Working together to safeguard children 2010 it sets out how organizations, agencies and individuals working with children should work together to safeguard and promote their welfare in accordance with the Children Act 1989 and Children Act 2004. It is an updated version of the 2006 Working Together document. It is important that all practitioners working to safeguard children and young people really understand their responsibilities and duties as set out in primarily legislation and associated regulations and guidance. The Every Child Matters policy details the UK government policies and protecting the most vulnerable children with our society. The National Curriculum is for children over 5 years of age.
These Legislations have been created by the United Nation’s convention on the Rights of the Child (1989). Disability Discrimination Act 1995: protects the rights of all those with disabilities. It also places a duty on schools (and other organisations) to eliminate barriers to ensure that individuals can gain equal access to services. Disability Discrimination Act 2005: places a duty for schools to produce a Disability Equality Scheme (DES) and an Access Plan. Schools must encourage participation in all aspects of school life and eliminate harassment and unlawful discrimination.
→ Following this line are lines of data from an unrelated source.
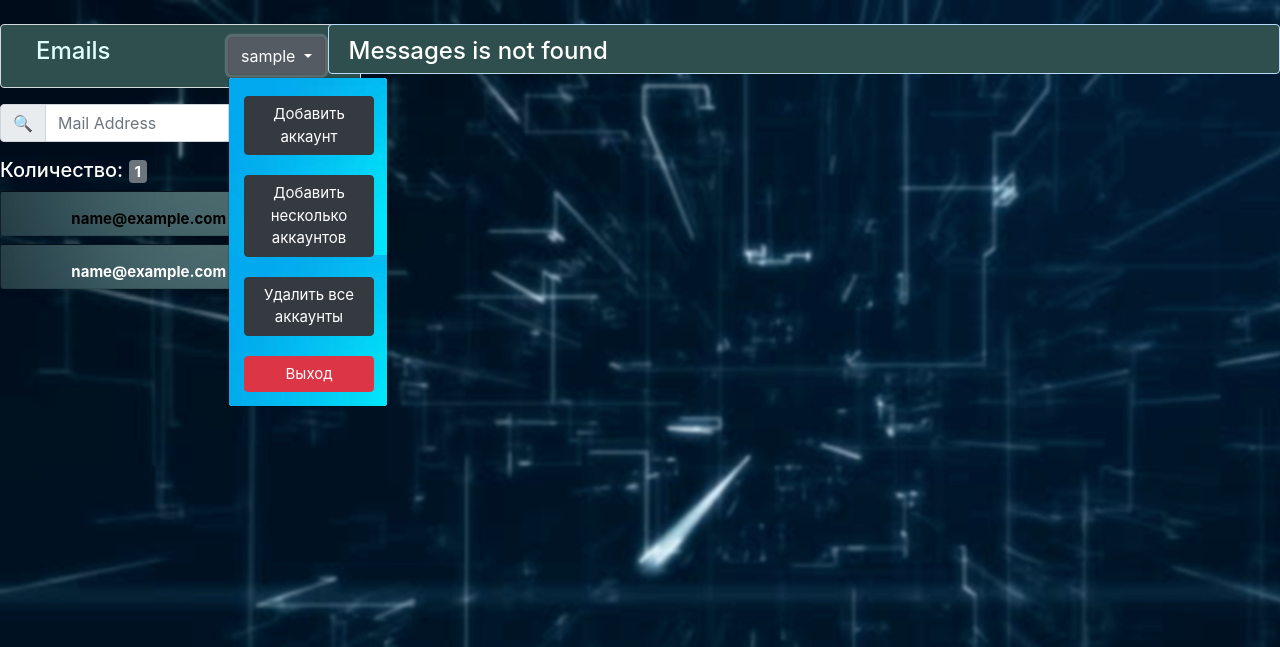
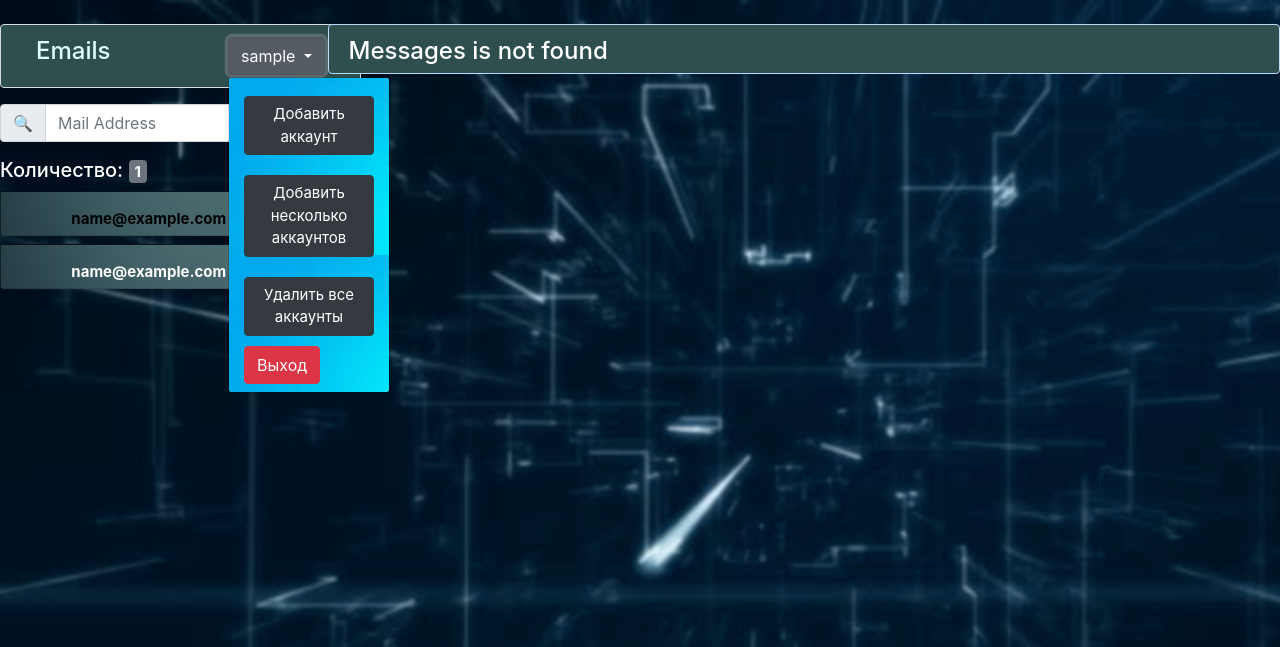
Before and after one commit to FuckMail/FuckMail, a Django app: template FuckMail/FuckMail_App/templates/index.html in a window 1280 px wide, after a click that opens the changed part. Shown: the top 647 px of the page. Run offline with Django 3.2, Linux system fonts and the light colour scheme; the template is opened without the code that fills it: most values are stand-ins (such as "Sample title", 1, 10 or a date in 2020); parts of the project's set-up code (start-up, migrations or seed data) failed here and were passed over; some libraries are stand-ins or nearby versions.

Commit message:
many changes

```diff
--- a/FuckMail/FuckMail_App/static/css/main.css
+++ b/FuckMail/FuckMail_App/static/css/main.css
@@ -2,6 +2,10 @@ body{
     background-image: url(../images/background.png);
     overflow-x: hidden;
     overflow-y: hidden;
+}
+
+h5, legend{
+    color: white;
 }
 
 #main-row{
@@ -9,7 +13,7 @@ body{
 }
 
 .accordion{
-    max-height:617px;
+    max-height:568px;
 }
 
 .list-group{
@@ -71,6 +75,11 @@ input[name="have_mail"]{
     color: #E0FFFF;
 }
 
+.container-xl{
+    background-image: url(../images/background.png);
+    height: 750px;
+}
+
 .container{
     width: 350px;
 }
@@ -115,12 +124,6 @@ a.foo:link{
     font-size: 15px;
 }
 
-.btn-danger{
-    width: 130px;
-    margin: 10px auto;
-    font-size: 15px;
-}
-
 #del-mail{
     width: 34px;
     height: 19px;
@@ -129,8 +132,6 @@ a.foo:link{
 
 /*main actions*/
 .dropdown-menu{
-    width: 50px;
-    height: 330px;
     background-image: url(../images/_message_button_back.jpg);
 }
 
```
CYP 3.3 Understand how to Safeguards the well-being of children and young people. 1.1 Outline current legislation, guidelines, policies and procedures within own UK Home Nation affecting the safeguarding of children and young people. Current legislation, guidelines, Policies and procedures UK Home Nation for safeguarding children; The United Nations Convention on the Rights of the Child 1989 states children’s rights to protection from abuse; the right to express their views and be listened to; the right to care; services for disabled children, services for children living away from home. The protection of Children Act (1999), this act is designed to set out the child protection duties of local authorities; it defines the term ‘significant harm’. This must have provision for children and their families, every local authority has a duty to safeguard and promote the welfare of children within their own area who are in particular need.